2. Mr. Keep it Simple: "Keep it Simple" Managers' strengths usually ly in their ability to manage personnel. They are very good at deciphering who’s up for the fight and who isn't as well as recognizing where the talent lies in the squad and enabling it. They keep it very simple tactically and allow for the players to ‘get on with it’. This represents a certain benefit particularly when the squad are fresh from dealing with a manager who is tactic heavy; Removal of those restrictions and inhibitions frees up the players and allows them to get back to enjoying their football and expressing themselves. This is why managers of this type tend to be very well fit for relegation struggling sides: They come in, get the players playing and the fighting spirit going and get the club moving on up. However, manager like this have a limit. Because of their sheer lack of tactical understanding and know how particularly relative to other managers, teams managed by KIS managers rarely beat better sides or the high-ups in the league. They simply stand a better chance at beating the sides they are expected to beat. As a result, KIS manager will never manage a side in the upper echelons of a league because his added value as a manager is far too limited to be of any use to the big sides who have aspirations of silverware on a regular basis. You’ll find that (unfortunately) a lot of the English managers fall under this category, and its quite reflective of the low level of tactical understanding within the English game. Very rarely has any tactical insights, instructions from the sidelines include ‘get at em’ and ‘get stuck in’, Tim Sherwood, Harry Redknapp, Alan Pardrew, most First Team Coaches doing an interim job..

3. Pass & Move: "Pass & Move" Managers are managers that embrace the football aspect of the game and like to get the ball down and move it around the pitch.
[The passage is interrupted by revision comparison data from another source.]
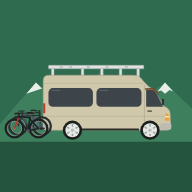
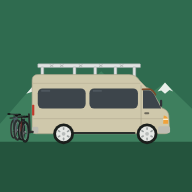
Van: bikes hang across the back, drawn end-on from the side
Claude-Session: https://claude.ai/code/session_01LHdGYmdbWbR8JhTrwiU8N7

Changed region(s): [[0.0, 0.3125, 0.9062, 0.75]]

diff --git a/trip/index.html b/trip/index.html
@@ -136,7 +136,7 @@ textarea{min-height:72px;resize:vertical}
 #splash{position:fixed;inset:0;z-index:200;background:var(--fern);display:grid;place-items:center;align-content:center;gap:14px;animation:spOut .45s ease 1.75s forwards}
 @keyframes spOut{to{opacity:0;visibility:hidden}}
 .sp-scene{position:relative;width:250px;height:160px;overflow:visible}
-.sp-van{position:absolute;left:-33px;bottom:7px;width:263px;animation:spBob .28s ease-in-out infinite alternate}
+.sp-van{position:absolute;left:-7.5px;bottom:7px;width:237.6px;animation:spBob .28s ease-in-out infinite alternate}
 @keyframes spBob{to{transform:translateY(-2.5px)}}
 .sp-wheel{transform-box:fill-box;transform-origin:center;animation:spSpin .45s linear infinite}
 @keyframes spSpin{to{transform:rotate(-360deg)}}
@@ -444,7 +444,7 @@ pre.sql{background:var(--paper);border:1px solid var(--line);border-radius:10px;
 </style>
 </head>
 <body>
-<div id="splash" aria-hidden="true"><div class="sp-scene"><div class="sp-ground"></div><div class="sp-night"><svg class="sp-sky" viewBox="0 0 400 460" preserveAspectRatio="xMidYMin slice" aria-hidden="true"><circle cx="165" cy="77" r="0.5" fill="#fff" opacity="0.8"/><circle cx="202" cy="333" r="0.5" fill="#fff" opacity="0.6"/><circle cx="24" cy="37" r="0.7" fill="#fff" opacity="0.6"/><circle cx="274" cy="48" r="0.5" fill="#fff" opacity="0.45"/><circle cx="187" cy="298" r="0.7" fill="#fff" opacity="0.6"/><circle cx="29" cy="259" r="0.9" fill="#fff" opacity="0.6"/><circle cx="109" cy="19" r="0.5" fill="#fff" opacity="0.6"/><circle cx="44" cy="222" r="0.9" fill="#fff" opacity="0.6"/><circle cx="214" cy="35" r="0.9" fill="#fff" opacity="0.6"/><circle cx="123" cy="46" r="0.7" fill="#fff" opacity="0.8"/><circle cx="282" cy="217" r="0.7" fill="#fff" opacity="0.45"/><circle cx="30" cy="289" r="0.5" fill="#fff" opacity="0.45"/><circle cx="322" cy="321" r="0.5" fill="#fff" opacity="0.45"/><circle cx="298" cy="31" r="0.5" fill="#fff" opacity="0.8"/><circle cx="295" cy="299" r="0.5" fill="#fff" opacity="0.45"/><circle cx="203" cy="25" r="0.7" fill="#fff" opacity="0.8"/><circle cx="113" cy="23" r="0.5" fill="#fff" opacity="0.6"/><circle cx="148" cy="214" r="0.7" fill="#fff" opacity="0.45"/><circle cx="73" cy="276" r="0.5" fill="#fff" opacity="0.6"/><circle cx="60" cy="292" r="0.9" fill="#fff" opacity="0.6"/><circle cx="157" cy="286" r="0.9" fill="#fff" opacity="0.8"/><circle cx="349" cy="92" r="0.7" fill="#fff" opacity="0.45"/><circle cx="52" cy="297" r="0.9" fill="#fff" opacity="0.8"/><circle cx="292" cy="327" r="0.9" fill="#fff" opacity="0.8"/><circle cx="96" cy="190" r="0.9" fill="#fff" opacity="0.8"/><circle cx="49" cy="280" r="0.5" fill="#fff" opacity="0.6"/><circle cx="364" cy="32" r="0.9" fill="#fff" opacity="0.8"/><circle cx="288" cy="30" r="0.7" fill="#fff" opacity="0.6"/><circle cx="254" cy="348" r="0.7" fill="#fff" opacity="0.6"/><circle cx="272" cy="218" r="0.5" fill="#fff" opacity="0.6"/><circle cx="397" cy="160" r="0.9" fill="#fff" opacity="0.6"/><circle cx="238" cy="299" r="0.5" fill="#fff" opacity="0.45"/><circle cx="232" cy="185" r="0.5" fill="#fff" opacity="0.45"/><circle cx="153" cy="127" r="0.7" fill="#fff" opacity="0.45"/><circle cx="92" cy="357" r="0.5" fill="#fff" opacity="0.6"/><circle cx="399" cy="124" r="0.9" fill="#fff" opacity="0.45"/><circle cx="41" cy="294" r="0.5" fill="#fff" opacity="0.45"/><circle cx="153" cy="268" r="0.9" fill="#fff" opacity="0.45"/><circle cx="253" cy="175" r="0.9" fill="#fff" opacity="0.45"/><circle cx="373" cy="229" r="0.7" fill="#fff" opacity="0.8"/><circle cx="147" cy="311" r="0.5" fill="#fff" opacity="0.45"/><circle cx="37" cy="60" r="0.5" fill="#fff" opacity="0.8"/><circle cx="262" cy="214" r="0.7" fill="#fff" opacity="0.45"/><circle cx="84" cy="175" r="0.9" fill="#fff" opacity="0.6"/><circle cx="77" cy="250" r="0.7" fill="#fff" opacity="0.8"/><circle cx="215" cy="20" r="0.7" fill="#fff" opacity="0.6"/><circle cx="342" cy="39" r="0.5" fill="#fff" opacity="0.45"/><circle cx="391" cy="285" r="0.7" fill="#fff" opacity="0.6"/><circle cx="174" cy="355" r="0.7" fill="#fff" opacity="0.6"/><circle cx="179" cy="304" r="0.7" fill="#fff" opacity="0.45"/><path d="M70 70a20 20 0 1 0 16 31a16 16 0 1 1 -16 -31z" fill="#f3efd9" opacity=".95"/><g class="tw"><circle cx="292" cy="84" r="3.9899999999999998" fill="#cfe0ff" opacity=".22"/><circle cx="292" cy="84" r="2.1" fill="#fff"/></g><g class="tw b"><circle cx="297" cy="136" r="4.9399999999999995" fill="#cfe0ff" opacity=".22"/><circle cx="297" cy="136" r="2.6" fill="#fff"/></g><g class="tw c"><circle cx="272" cy="106" r="4.56" fill="#cfe0ff" opacity=".22"/><circle cx="272" cy="106" r="2.4" fill="#fff"/></g><g class="tw d"><circle cx="313" cy="102" r="3.04" fill="#cfe0ff" opacity=".22"/><circle cx="313" cy="102" r="1.6" fill="#fff"/></g><g class="tw"><circle cx="303" cy="119" r="2.09" fill="#cfe0ff" opacity=".22"/><circle cx="303" cy="119" r="1.1" fill="#fff"/></g><g class="tw b"><circle cx="234" cy="124" r="4.56" fill="#cfe0ff" opacity=".22"/><circle cx="234" cy="124" r="2.4" fill="#fff"/></g><g class="tw c"><circle cx="204" cy="134" r="5.51" fill="#cfe0ff" opacity=".22"/><circle cx="204" cy="134" r="2.9" fill="#fff"/></g></svg></div><div class="sp-far"></div><div class="sp-bush"></div><div class="sp-road"></div><svg class="sp-fan sp-day" viewBox="0 0 64 40" aria-hidden="true"><g><path d="M30 20L58 6L62 16L60 26L56 34Z" fill="#3b2c22"/><path d="M58 6L62 16L60 26L56 34" fill="none" stroke="#fff" stroke-width="2.4" stroke-linecap="round"/><path d="M33 19L60 12M33 21L61 22M32 23L57 31" stroke="#5a4334" stroke-width=".9"/></g><ellipse cx="22" cy="21" rx="12" ry="8" fill="#6a4f3c"/><path d="M12 22q8 8 18 2" fill="#e8c88f"/><circle cx="12" cy="15" r="7" fill="#4a3628"/><path d="M8 12q4-2 8 0" stroke="#fff" stroke-width="1.6" fill="none" stroke-linecap="round"/><path d="M7 19q4 3 8 1" stroke="#fff" stroke-width="1.4" fill="none"/><circle cx="9.5" cy="14.5" r="1.4" fill="#111"/><path d="M5 15L1 16L5 17Z" fill="#2b211a"/><path class="sp-wing" d="M18 18Q28 2 40 8Q32 14 26 21Z" fill="#57402f"/></svg><div class="sp-beam sp-night"></div><div class="sp-puffs"><i></i><i></i><i></i></div><svg class="sp-van" viewBox="-96 30 582 265" aria-hidden="true"><g class="vbody">
+<div id="splash" aria-hidden="true"><div class="sp-scene"><div class="sp-ground"></div><div class="sp-night"><svg class="sp-sky" viewBox="0 0 400 460" preserveAspectRatio="xMidYMin slice" aria-hidden="true"><circle cx="165" cy="77" r="0.5" fill="#fff" opacity="0.8"/><circle cx="202" cy="333" r="0.5" fill="#fff" opacity="0.6"/><circle cx="24" cy="37" r="0.7" fill="#fff" opacity="0.6"/><circle cx="274" cy="48" r="0.5" fill="#fff" opacity="0.45"/><circle cx="187" cy="298" r="0.7" fill="#fff" opacity="0.6"/><circle cx="29" cy="259" r="0.9" fill="#fff" opacity="0.6"/><circle cx="109" cy="19" r="0.5" fill="#fff" opacity="0.6"/><circle cx="44" cy="222" r="0.9" fill="#fff" opacity="0.6"/><circle cx="214" cy="35" r="0.9" fill="#fff" opacity="0.6"/><circle cx="123" cy="46" r="0.7" fill="#fff" opacity="0.8"/><circle cx="282" cy="217" r="0.7" fill="#fff" opacity="0.45"/><circle cx="30" cy="289" r="0.5" fill="#fff" opacity="0.45"/><circle cx="322" cy="321" r="0.5" fill="#fff" opacity="0.45"/><circle cx="298" cy="31" r="0.5" fill="#fff" opacity="0.8"/><circle cx="295" cy="299" r="0.5" fill="#fff" opacity="0.45"/><circle cx="203" cy="25" r="0.7" fill="#fff" opacity="0.8"/><circle cx="113" cy="23" r="0.5" fill="#fff" opacity="0.6"/><circle cx="148" cy="214" r="0.7" fill="#fff" opacity="0.45"/><circle cx="73" cy="276" r="0.5" fill="#fff" opacity="0.6"/><circle cx="60" cy="292" r="0.9" fill="#fff" opacity="0.6"/><circle cx="157" cy="286" r="0.9" fill="#fff" opacity="0.8"/><circle cx="349" cy="92" r="0.7" fill="#fff" opacity="0.45"/><circle cx="52" cy="297" r="0.9" fill="#fff" opacity="0.8"/><circle cx="292" cy="327" r="0.9" fill="#fff" opacity="0.8"/><circle cx="96" cy="190" r="0.9" fill="#fff" opacity="0.8"/><circle cx="49" cy="280" r="0.5" fill="#fff" opacity="0.6"/><circle cx="364" cy="32" r="0.9" fill="#fff" opacity="0.8"/><circle cx="288" cy="30" r="0.7" fill="#fff" opacity="0.6"/><circle cx="254" cy="348" r="0.7" fill="#fff" opacity="0.6"/><circle cx="272" cy="218" r="0.5" fill="#fff" opacity="0.6"/><circle cx="397" cy="160" r="0.9" fill="#fff" opacity="0.6"/><circle cx="238" cy="299" r="0.5" fill="#fff" opacity="0.45"/><circle cx="232" cy="185" r="0.5" fill="#fff" opacity="0.45"/><circle cx="153" cy="127" r="0.7" fill="#fff" opacity="0.45"/><circle cx="92" cy="357" r="0.5" fill="#fff" opacity="0.6"/><circle cx="399" cy="124" r="0.9" fill="#fff" opacity="0.45"/><circle cx="41" cy="294" r="0.5" fill="#fff" opacity="0.45"/><circle cx="153" cy="268" r="0.9" fill="#fff" opacity="0.45"/><circle cx="253" cy="175" r="0.9" fill="#fff" opacity="0.45"/><circle cx="373" cy="229" r="0.7" fill="#fff" opacity="0.8"/><circle cx="147" cy="311" r="0.5" fill="#fff" opacity="0.45"/><circle cx="37" cy="60" r="0.5" fill="#fff" opacity="0.8"/><circle cx="262" cy="214" r="0.7" fill="#fff" opacity="0.45"/><circle cx="84" cy="175" r="0.9" fill="#fff" opacity="0.6"/><circle cx="77" cy="250" r="0.7" fill="#fff" opacity="0.8"/><circle cx="215" cy="20" r="0.7" fill="#fff" opacity="0.6"/><circle cx="342" cy="39" r="0.5" fill="#fff" opacity="0.45"/><circle cx="391" cy="285" r="0.7" fill="#fff" opacity="0.6"/><circle cx="174" cy="355" r="0.7" fill="#fff" opacity="0.6"/><circle cx="179" cy="304" r="0.7" fill="#fff" opacity="0.45"/><path d="M70 70a20 20 0 1 0 16 31a16 16 0 1 1 -16 -31z" fill="#f3efd9" opacity=".95"/><g class="tw"><circle cx="292" cy="84" r="3.9899999999999998" fill="#cfe0ff" opacity=".22"/><circle cx="292" cy="84" r="2.1" fill="#fff"/></g><g class="tw b"><circle cx="297" cy="136" r="4.9399999999999995" fill="#cfe0ff" opacity=".22"/><circle cx="297" cy="136" r="2.6" fill="#fff"/></g><g class="tw c"><circle cx="272" cy="106" r="4.56" fill="#cfe0ff" opacity=".22"/><circle cx="272" cy="106" r="2.4" fill="#fff"/></g><g class="tw d"><circle cx="313" cy="102" r="3.04" fill="#cfe0ff" opacity=".22"/><circle cx="313" cy="102" r="1.6" fill="#fff"/></g><g class="tw"><circle cx="303" cy="119" r="2.09" fill="#cfe0ff" opacity=".22"/><circle cx="303" cy="119" r="1.1" fill="#fff"/></g><g class="tw b"><circle cx="234" cy="124" r="4.56" fill="#cfe0ff" opacity=".22"/><circle cx="234" cy="124" r="2.4" fill="#fff"/></g><g class="tw c"><circle cx="204" cy="134" r="5.51" fill="#cfe0ff" opacity=".22"/><circle cx="204" cy="134" r="2.9" fill="#fff"/></g></svg></div><div class="sp-far"></div><div class="sp-bush"></div><div class="sp-road"></div><svg class="sp-fan sp-day" viewBox="0 0 64 40" aria-hidden="true"><g><path d="M30 20L58 6L62 16L60 26L56 34Z" fill="#3b2c22"/><path d="M58 6L62 16L60 26L56 34" fill="none" stroke="#fff" stroke-width="2.4" stroke-linecap="round"/><path d="M33 19L60 12M33 21L61 22M32 23L57 31" stroke="#5a4334" stroke-width=".9"/></g><ellipse cx="22" cy="21" rx="12" ry="8" fill="#6a4f3c"/><path d="M12 22q8 8 18 2" fill="#e8c88f"/><circle cx="12" cy="15" r="7" fill="#4a3628"/><path d="M8 12q4-2 8 0" stroke="#fff" stroke-width="1.6" fill="none" stroke-linecap="round"/><path d="M7 19q4 3 8 1" stroke="#fff" stroke-width="1.4" fill="none"/><circle cx="9.5" cy="14.5" r="1.4" fill="#111"/><path d="M5 15L1 16L5 17Z" fill="#2b211a"/><path class="sp-wing" d="M18 18Q28 2 40 8Q32 14 26 21Z" fill="#57402f"/></svg><div class="sp-beam sp-night"></div><div class="sp-puffs"><i></i><i></i><i></i></div><svg class="sp-van" viewBox="-40 30 526 265" aria-hidden="true"><g class="vbody">
  <!-- roof rack: aluminium, side-mounted legs -->
  <g fill="#dfe2e1" stroke="#9fa5a4" stroke-width="1.5">
   <rect x="58" y="36" width="326" height="12" rx="2"/>
@@ -471,7 +471,7 @@ pre.sql{background:var(--paper);border:1px solid var(--line);border-radius:10px;
  <rect x="440" y="234" width="38" height="22" rx="6" fill="#bdbcb2"/>
  <rect x="40" y="236" width="20" height="20" rx="5" fill="#bdbcb2"/>
  <rect x="168" y="252" width="200" height="7" rx="3" fill="#2a2e2b"/>
- <g class="bikerack"><path d="M42 252H28" stroke="#2a2e2b" stroke-width="7" stroke-linecap="round"/><path d="M32 254L27 192" stroke="#2a2e2b" stroke-width="6" stroke-linecap="round"/><path d="M28 198L-58 202" stroke="#2a2e2b" stroke-width="4" stroke-linecap="round"/><circle cx="36" cy="244" r="30" fill="none" stroke="#2a2f2e" stroke-width="7.5"/><circle cx="36" cy="244" r="32.6" fill="none" stroke="#2a2f2e" stroke-width="2" stroke-dasharray="2.2 2.6"/><circle cx="36" cy="244" r="24.5" fill="none" stroke="#9aa1a0" stroke-width="1.8"/><circle cx="36" cy="244" r="3.4" fill="#9aa1a0"/><circle cx="-46" cy="244" r="30" fill="none" stroke="#2a2f2e" stroke-width="7.5"/><circle cx="-46" cy="244" r="32.6" fill="none" stroke="#2a2f2e" stroke-width="2" stroke-dasharray="2.2 2.6"/><circle cx="-46" cy="244" r="24.5" fill="none" stroke="#9aa1a0" stroke-width="1.8"/><circle cx="-46" cy="244" r="3.4" fill="#9aa1a0"/><g fill="none" stroke="#4a5860" stroke-width="5.5" stroke-linecap="round" stroke-linejoin="round"><path d="M36.0 244.0L0.0 252.0L7.0 204.0"/><path d="M36.0 244.0L6.0 211.0"/><path d="M0.0 252.0L-34.0 212.0M6.0 207.0L-31.0 203.0M-34.0 212.0L-31.0 200.0"/></g><path d="M-33.0 210.0L-46.0 244.0" stroke="#2f383d" stroke-width="5" stroke-linecap="round"/><path d="M-31.0 200.0L-34.0 193.0M-43.0 192.0L-25.0 192.0" stroke="#2a2f2e" stroke-width="3.6" stroke-linecap="round"/><path d="M7.0 204.0L9.0 194.0" stroke="#555c5b" stroke-width="3"/><path d="M-2.0 191.0Q8.0 188.0 19.0 192.0" stroke="#2a2f2e" stroke-width="4.5" stroke-linecap="round" fill="none"/><circle cx="0" cy="252" r="5.5" fill="#5b6261"/><path d="M0.0 252.0L8.0 262.0" stroke="#3a403f" stroke-width="3" stroke-linecap="round"/><path d="M28 207L-56 211" stroke="#2a2e2b" stroke-width="4" stroke-linecap="round"/><circle cx="24" cy="252" r="30" fill="none" stroke="#1d2120" stroke-width="7.5"/><circle cx="24" cy="252" r="32.6" fill="none" stroke="#1d2120" stroke-width="2" stroke-dasharray="2.2 2.6"/><circle cx="24" cy="252" r="24.5" fill="none" stroke="#9aa1a0" stroke-width="1.8"/><circle cx="24" cy="252" r="3.4" fill="#9aa1a0"/><circle cx="-58" cy="252" r="30" fill="none" stroke="#1d2120" stroke-width="7.5"/><circle cx="-58" cy="252" r="32.6" fill="none" stroke="#1d2120" stroke-width="2" stroke-dasharray="2.2 2.6"/><circle cx="-58" cy="252" r="24.5" fill="none" stroke="#9aa1a0" stroke-width="1.8"/><circle cx="-58" cy="252" r="3.4" fill="#9aa1a0"/><g fill="none" stroke="#1f2427" stroke-width="5.5" stroke-linecap="round" stroke-linejoin="round"><path d="M24.0 252.0L-12.0 260.0L-5.0 212.0"/><path d="M24.0 252.0L-6.0 219.0"/><path d="M-12.0 260.0L-46.0 220.0M-6.0 215.0L-43.0 211.0M-46.0 220.0L-43.0 208.0"/></g><path d="M-45.0 218.0L-58.0 252.0" stroke="#b8372d" stroke-width="5" stroke-linecap="round"/><path d="M-43.0 208.0L-46.0 201.0M-55.0 200.0L-37.0 200.0" stroke="#1d2120" stroke-width="3.6" stroke-linecap="round"/><path d="M-5.0 212.0L-3.0 202.0" stroke="#555c5b" stroke-width="3"/><path d="M-14.0 199.0Q-4.0 196.0 7.0 200.0" stroke="#1d2120" stroke-width="4.5" stroke-linecap="round" fill="none"/><circle cx="-12" cy="260" r="5.5" fill="#5b6261"/><path d="M-12.0 260.0L-4.0 270.0" stroke="#3a403f" stroke-width="3" stroke-linecap="round"/><path d="M-44 204v-8M-30 204v-8M-44 213v-8M-30 213v-8" stroke="#2a2e2b" stroke-width="3" stroke-linecap="round"/></g>
+ <g class="bikerack"><path d="M42 252H30" stroke="#2a2e2b" stroke-width="7" stroke-linecap="round"/><path d="M33 254L30 196" stroke="#2a2e2b" stroke-width="6" stroke-linecap="round"/><path d="M31 204L-30 208" stroke="#2a2e2b" stroke-width="4" stroke-linecap="round"/><ellipse cx="-18" cy="243" rx="8.5" ry="28" fill="none" stroke="#2a2f2e" stroke-width="5.5"/><ellipse cx="-18" cy="243" rx="6" ry="23" fill="none" stroke="#8d9493" stroke-width="1.3"/><path d="M-17.0 206.0L-18.0 243.0" stroke="#2f383d" stroke-width="4.5" stroke-linecap="round"/><g fill="none" stroke="#4a5860" stroke-width="5" stroke-linecap="round" stroke-linejoin="round"><path d="M-6.0 246.0L-11.0 251.0L-9.0 206.0M-11.0 251.0L-17.0 208.0M-9.0 210.0L-17.0 207.0"/></g><path d="M-17.0 206.0V196M-36.0 195.0L2.0 197.0" stroke="#2a2f2e" stroke-width="3.4" stroke-linecap="round"/><path d="M-36.0 195.0h5M-3.0 197.0h5" stroke="#111" stroke-width="5" stroke-linecap="round"/><path d="M-9.0 206.0V200" stroke="#555c5b" stroke-width="3"/><ellipse cx="-8" cy="198" rx="5" ry="3.2" fill="#2a2f2e"/><path d="M-20.0 251.0H-2" stroke="#3a403f" stroke-width="2.6" stroke-linecap="round"/><circle cx="-11" cy="251" r="3.5" fill="#5b6261"/><ellipse cx="-6" cy="246" rx="10" ry="31" fill="none" stroke="#2a2f2e" stroke-width="6.5"/><ellipse cx="-6" cy="246" rx="10" ry="31" fill="none" stroke="#343a38" stroke-width="2" stroke-dasharray="2 2.6"/><ellipse cx="-6" cy="246" rx="7" ry="25" fill="none" stroke="#9aa1a0" stroke-width="1.4"/><circle cx="-6" cy="246" r="2.6" fill="#9aa1a0"/><ellipse cx="6" cy="249" rx="8.5" ry="28" fill="none" stroke="#1d2120" stroke-width="5.5"/><ellipse cx="6" cy="249" rx="6" ry="23" fill="none" stroke="#8d9493" stroke-width="1.3"/><path d="M7.0 212.0L6.0 249.0" stroke="#b8372d" stroke-width="4.5" stroke-linecap="round"/><g fill="none" stroke="#1f2427" stroke-width="5" stroke-linecap="round" stroke-linejoin="round"><path d="M18.0 252.0L13.0 257.0L15.0 212.0M13.0 257.0L7.0 214.0M15.0 216.0L7.0 213.0"/></g><path d="M7.0 212.0V202M-12.0 201.0L26.0 203.0" stroke="#1d2120" stroke-width="3.4" stroke-linecap="round"/><path d="M-12.0 201.0h5M21.0 203.0h5" stroke="#111" stroke-width="5" stroke-linecap="round"/><path d="M15.0 212.0V206" stroke="#555c5b" stroke-width="3"/><ellipse cx="16" cy="204" rx="5" ry="3.2" fill="#1d2120"/><path d="M4.0 257.0H22" stroke="#3a403f" stroke-width="2.6" stroke-linecap="round"/><circle cx="13" cy="257" r="3.5" fill="#5b6261"/><ellipse cx="18" cy="252" rx="10" ry="31" fill="none" stroke="#1d2120" stroke-width="6.5"/><ellipse cx="18" cy="252" rx="10" ry="31" fill="none" stroke="#343a38" stroke-width="2" stroke-dasharray="2 2.6"/><ellipse cx="18" cy="252" rx="7" ry="25" fill="none" stroke="#9aa1a0" stroke-width="1.4"/><circle cx="18" cy="252" r="2.6" fill="#9aa1a0"/></g>
 </g><g class="sp-wheel"><circle cx="140" cy="258" r="33" fill="#1b1f1c"/><circle cx="140" cy="258" r="24" fill="#e6e8e5"/><rect x="137.5" y="237" width="5" height="9" rx="2" fill="#9aa09f" transform="rotate(0 140 258)"/><rect x="137.5" y="237" width="5" height="9" rx="2" fill="#9aa09f" transform="rotate(60 140 258)"/><rect x="137.5" y="237" width="5" height="9" rx="2" fill="#9aa09f" transform="rotate(120 140 258)"/><rect x="137.5" y="237" width="5" height="9" rx="2" fill="#9aa09f" transform="rotate(180 140 258)"/><rect x="137.5" y="237" width="5" height="9" rx="2" fill="#9aa09f" transform="rotate(240 140 258)"/><rect x="137.5" y="237" width="5" height="9" rx="2" fill="#9aa09f" transform="rotate(300 140 258)"/><circle cx="140" cy="258" r="6" fill="#b9bdbb"/></g><g class="sp-wheel"><circle cx="405" cy="258" r="33" fill="#1b1f1c"/><circle cx="405" cy="258" r="24" fill="#e6e8e5"/><rect x="402.5" y="237" width="5" height="9" rx="2" fill="#9aa09f" transform="rotate(0 405 258)"/><rect x="402.5" y="237" width="5" height="9" rx="2" fill="#9aa09f" transform="rotate(60 405 258)"/><rect x="402.5" y="237" width="5" height="9" rx="2" fill="#9aa09f" transform="rotate(120 405 258)"/><rect x="402.5" y="237" width="5" height="9" rx="2" fill="#9aa09f" transform="rotate(180 405 258)"/><rect x="402.5" y="237" width="5" height="9" rx="2" fill="#9aa09f" transform="rotate(240 405 258)"/><rect x="402.5" y="237" width="5" height="9" rx="2" fill="#9aa09f" transform="rotate(300 405 258)"/><circle cx="405" cy="258" r="6" fill="#b9bdbb"/></g></svg></div><div class="sp-title">Aotearoa Loop</div></div>
 <div id="bg" aria-hidden="true"></div>
 <svg width="0" height="0" style="position:absolute" aria-hidden="true">

diff --git a/trip/sw.js b/trip/sw.js
@@ -1,6 +1,6 @@
 /* Aotearoa Loop — offline shell.
    Bump CACHE when you change index.html so the phone picks up the new version. */
-const CACHE = 'loop-v58';
+const CACHE = 'loop-v59';
 const SHELL = ['./', './index.html', './manifest.json', './icon-192.png', './icon-512.png', './plan.json', '../icon-192.png', './contour.svg'];
 const FONTS = ['fonts.googleapis.com', 'fonts.gstatic.com', 'cdnjs.cloudflare.com'];
 const TILES = 'tile.openstreetmap.org', TILE_CACHE = 'tiles-v1';

diff --git a/README.md b/README.md
@@ -243,7 +243,7 @@ Works offline and syncs between both phones. Served at **https://draumbear.githu
 |---|---|
 | `trip/index.html` | The whole app. Works offline; syncs through the same Supabase project as Kea. |
 | `trip/plan.json` | Starting plan, used the first time a phone opens the app with nothing shared yet. |
-| `trip/sw.js` | Service worker so it opens with no signal. Bump `CACHE` (`loop-v58`…) when you change `index.html`. |
+| `trip/sw.js` | Service worker so it opens with no signal. Bump `CACHE` (`loop-v59`…) when you change `index.html`. |
 | `trip/manifest.json`, `trip/icon-*.png` | Home-screen install. |
 
 **Install:** open the URL in Chrome → ⋮ → **Add to Home screen / Install app**.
These managers have a footballing philosophy that is proactive with the use of the football. Not to be confused with "The Tactician", the Pass & Move manager is tactically astute but use his tactics to dictate how to use the ball proactively, win the game with possession, flair and beautiful passes as opposed to tactically nullyfying the oppositions strong points.Ironically you will find that not many managers in this day and age, despite their job being a FOOTBALL MANAGER, tend to be Pass & Move managers. Despite being the favorable of the three manager types, these managers tend to, more often than not, not be attracted to the big money spending sides (Chelsea, Real Madrid, Manchester City). This is because these managers have a footballing philosophy to implement which takes time and big clubs don't have time for a project. Therefore, more often than not, they tend to be attracted to the top half sides that are just outside the top echelon of teams.  Examples include Roberto Martinez, Brendan Rodgers & Owen Coyle.

By: Faisal Bin Jamil

1 Comment

provident car insurance » i need a cheap car » can you have two car insurances » black box car insurance providers » liberty mutual eservice login » metlife proof of auto insurance » elephant auto insurance usa » direct line insurance claims » nissan juke insurance group